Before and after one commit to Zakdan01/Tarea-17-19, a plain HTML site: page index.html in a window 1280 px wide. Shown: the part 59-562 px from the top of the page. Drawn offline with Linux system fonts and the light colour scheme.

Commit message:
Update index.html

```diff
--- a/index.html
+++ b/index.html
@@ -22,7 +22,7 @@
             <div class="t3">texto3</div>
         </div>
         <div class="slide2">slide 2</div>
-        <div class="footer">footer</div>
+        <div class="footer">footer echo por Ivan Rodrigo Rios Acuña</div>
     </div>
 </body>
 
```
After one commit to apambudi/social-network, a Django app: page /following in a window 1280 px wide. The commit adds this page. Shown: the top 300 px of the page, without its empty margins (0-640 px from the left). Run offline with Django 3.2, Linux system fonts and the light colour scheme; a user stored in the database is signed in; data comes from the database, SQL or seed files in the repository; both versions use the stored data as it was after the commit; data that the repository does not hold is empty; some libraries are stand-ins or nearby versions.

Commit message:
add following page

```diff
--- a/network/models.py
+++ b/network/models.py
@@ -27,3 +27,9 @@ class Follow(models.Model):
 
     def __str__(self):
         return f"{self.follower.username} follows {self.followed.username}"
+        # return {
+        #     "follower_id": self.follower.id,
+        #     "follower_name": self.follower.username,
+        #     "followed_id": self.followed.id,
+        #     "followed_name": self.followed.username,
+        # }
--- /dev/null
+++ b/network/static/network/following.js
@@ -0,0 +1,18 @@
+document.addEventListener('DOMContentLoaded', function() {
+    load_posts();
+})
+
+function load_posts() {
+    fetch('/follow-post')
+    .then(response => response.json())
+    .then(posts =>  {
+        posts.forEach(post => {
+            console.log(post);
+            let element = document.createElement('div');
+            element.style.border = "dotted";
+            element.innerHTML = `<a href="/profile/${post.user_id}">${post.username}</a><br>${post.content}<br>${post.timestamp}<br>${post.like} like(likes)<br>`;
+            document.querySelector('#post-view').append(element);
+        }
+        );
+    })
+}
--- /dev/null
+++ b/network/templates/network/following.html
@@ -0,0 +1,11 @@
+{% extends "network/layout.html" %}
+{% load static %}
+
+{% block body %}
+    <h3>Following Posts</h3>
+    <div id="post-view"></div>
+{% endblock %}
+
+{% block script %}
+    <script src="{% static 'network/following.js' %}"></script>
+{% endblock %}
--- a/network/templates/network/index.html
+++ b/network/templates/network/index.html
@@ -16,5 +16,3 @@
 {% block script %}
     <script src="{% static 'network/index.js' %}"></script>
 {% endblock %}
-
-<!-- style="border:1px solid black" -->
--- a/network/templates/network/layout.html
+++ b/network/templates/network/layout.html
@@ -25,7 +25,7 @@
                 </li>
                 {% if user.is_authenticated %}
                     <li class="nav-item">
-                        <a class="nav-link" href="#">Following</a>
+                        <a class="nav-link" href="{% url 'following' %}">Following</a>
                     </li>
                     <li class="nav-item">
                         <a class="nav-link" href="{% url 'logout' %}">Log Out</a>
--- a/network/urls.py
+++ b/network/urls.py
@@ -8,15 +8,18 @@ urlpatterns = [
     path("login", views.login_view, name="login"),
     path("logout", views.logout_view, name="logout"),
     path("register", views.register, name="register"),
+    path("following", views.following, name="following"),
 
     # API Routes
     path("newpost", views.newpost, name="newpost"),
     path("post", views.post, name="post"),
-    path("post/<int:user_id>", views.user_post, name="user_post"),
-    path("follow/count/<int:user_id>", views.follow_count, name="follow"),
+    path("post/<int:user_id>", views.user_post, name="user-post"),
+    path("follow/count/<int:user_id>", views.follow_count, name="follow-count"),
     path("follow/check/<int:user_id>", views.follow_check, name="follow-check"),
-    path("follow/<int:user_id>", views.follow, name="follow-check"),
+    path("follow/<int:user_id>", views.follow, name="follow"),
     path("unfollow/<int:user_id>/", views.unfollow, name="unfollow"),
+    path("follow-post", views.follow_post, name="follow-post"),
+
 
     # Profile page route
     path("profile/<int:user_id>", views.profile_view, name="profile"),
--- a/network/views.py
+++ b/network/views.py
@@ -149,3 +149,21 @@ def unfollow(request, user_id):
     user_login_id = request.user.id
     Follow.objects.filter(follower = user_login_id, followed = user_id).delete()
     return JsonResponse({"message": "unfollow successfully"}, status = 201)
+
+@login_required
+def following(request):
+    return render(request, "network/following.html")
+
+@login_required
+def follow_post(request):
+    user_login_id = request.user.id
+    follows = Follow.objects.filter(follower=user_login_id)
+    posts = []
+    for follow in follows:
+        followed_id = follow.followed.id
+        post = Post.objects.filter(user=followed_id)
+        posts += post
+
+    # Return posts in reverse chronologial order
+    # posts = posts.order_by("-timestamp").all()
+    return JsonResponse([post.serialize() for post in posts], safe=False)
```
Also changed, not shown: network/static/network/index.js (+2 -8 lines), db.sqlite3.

◆ **ACTION ITEM**
Word for word, the whole listing should be given again.

◆ **SOLUTION BELOW**
Before and after one commit to Zakdan01/Tarea-17-19, a plain HTML site: page index.html in a window 1280 px wide. Shown: the part 59-562 px from the top of the page. Drawn offline with Linux system fonts and the light colour scheme.

Commit message:
Update index.html

```diff
--- a/index.html
+++ b/index.html
@@ -22,7 +22,7 @@
             <div class="t3">texto3</div>
         </div>
         <div class="slide2">slide 2</div>
-        <div class="footer">footer</div>
+        <div class="footer">footer echo por Ivan Rodrigo Rios Acuña</div>
     </div>
 </body>
 
```
After one commit to apambudi/social-network, a Django app: page /following in a window 1280 px wide. The commit adds this page. Shown: the top 300 px of the page, without its empty margins (0-640 px from the left). Run offline with Django 3.2, Linux system fonts and the light colour scheme; a user stored in the database is signed in; data comes from the database, SQL or seed files in the repository; both versions use the stored data as it was after the commit; data that the repository does not hold is empty; some libraries are stand-ins or nearby versions.

Commit message:
add following page

```diff
--- a/network/models.py
+++ b/network/models.py
@@ -27,3 +27,9 @@ class Follow(models.Model):
 
     def __str__(self):
         return f"{self.follower.username} follows {self.followed.username}"
+        # return {
+        #     "follower_id": self.follower.id,
+        #     "follower_name": self.follower.username,
+        #     "followed_id": self.followed.id,
+        #     "followed_name": self.followed.username,
+        # }
--- /dev/null
+++ b/network/static/network/following.js
@@ -0,0 +1,18 @@
+document.addEventListener('DOMContentLoaded', function() {
+    load_posts();
+})
+
+function load_posts() {
+    fetch('/follow-post')
+    .then(response => response.json())
+    .then(posts =>  {
+        posts.forEach(post => {
+            console.log(post);
+            let element = document.createElement('div');
+            element.style.border = "dotted";
+            element.innerHTML = `<a href="/profile/${post.user_id}">${post.username}</a><br>${post.content}<br>${post.timestamp}<br>${post.like} like(likes)<br>`;
+            document.querySelector('#post-view').append(element);
+        }
+        );
+    })
+}
--- /dev/null
+++ b/network/templates/network/following.html
@@ -0,0 +1,11 @@
+{% extends "network/layout.html" %}
+{% load static %}
+
+{% block body %}
+    <h3>Following Posts</h3>
+    <div id="post-view"></div>
+{% endblock %}
+
+{% block script %}
+    <script src="{% static 'network/following.js' %}"></script>
+{% endblock %}
--- a/network/templates/network/index.html
+++ b/network/templates/network/index.html
@@ -16,5 +16,3 @@
 {% block script %}
     <script src="{% static 'network/index.js' %}"></script>
 {% endblock %}
-
-<!-- style="border:1px solid black" -->
--- a/network/templates/network/layout.html
+++ b/network/templates/network/layout.html
@@ -25,7 +25,7 @@
                 </li>
                 {% if user.is_authenticated %}
                     <li class="nav-item">
-                        <a class="nav-link" href="#">Following</a>
+                        <a class="nav-link" href="{% url 'following' %}">Following</a>
                     </li>
                     <li class="nav-item">
                         <a class="nav-link" href="{% url 'logout' %}">Log Out</a>
--- a/network/urls.py
+++ b/network/urls.py
@@ -8,15 +8,18 @@ urlpatterns = [
     path("login", views.login_view, name="login"),
     path("logout", views.logout_view, name="logout"),
     path("register", views.register, name="register"),
+    path("following", views.following, name="following"),
 
     # API Routes
     path("newpost", views.newpost, name="newpost"),
     path("post", views.post, name="post"),
-    path("post/<int:user_id>", views.user_post, name="user_post"),
-    path("follow/count/<int:user_id>", views.follow_count, name="follow"),
+    path("post/<int:user_id>", views.user_post, name="user-post"),
+    path("follow/count/<int:user_id>", views.follow_count, name="follow-count"),
     path("follow/check/<int:user_id>", views.follow_check, name="follow-check"),
-    path("follow/<int:user_id>", views.follow, name="follow-check"),
+    path("follow/<int:user_id>", views.follow, name="follow"),
     path("unfollow/<int:user_id>/", views.unfollow, name="unfollow"),
+    path("follow-post", views.follow_post, name="follow-post"),
+
 
     # Profile page route
     path("profile/<int:user_id>", views.profile_view, name="profile"),
--- a/network/views.py
+++ b/network/views.py
@@ -149,3 +149,21 @@ def unfollow(request, user_id):
     user_login_id = request.user.id
     Follow.objects.filter(follower = user_login_id, followed = user_id).delete()
     return JsonResponse({"message": "unfollow successfully"}, status = 201)
+
+@login_required
+def following(request):
+    return render(request, "network/following.html")
+
+@login_required
+def follow_post(request):
+    user_login_id = request.user.id
+    follows = Follow.objects.filter(follower=user_login_id)
+    posts = []
+    for follow in follows:
+        followed_id = follow.followed.id
+        post = Post.objects.filter(user=followed_id)
+        posts += post
+
+    # Return posts in reverse chronologial order
+    # posts = posts.order_by("-timestamp").all()
+    return JsonResponse([post.serialize() for post in posts], safe=False)
```
Also changed, not shown: network/static/network/index.js (+2 -8 lines), db.sqlite3.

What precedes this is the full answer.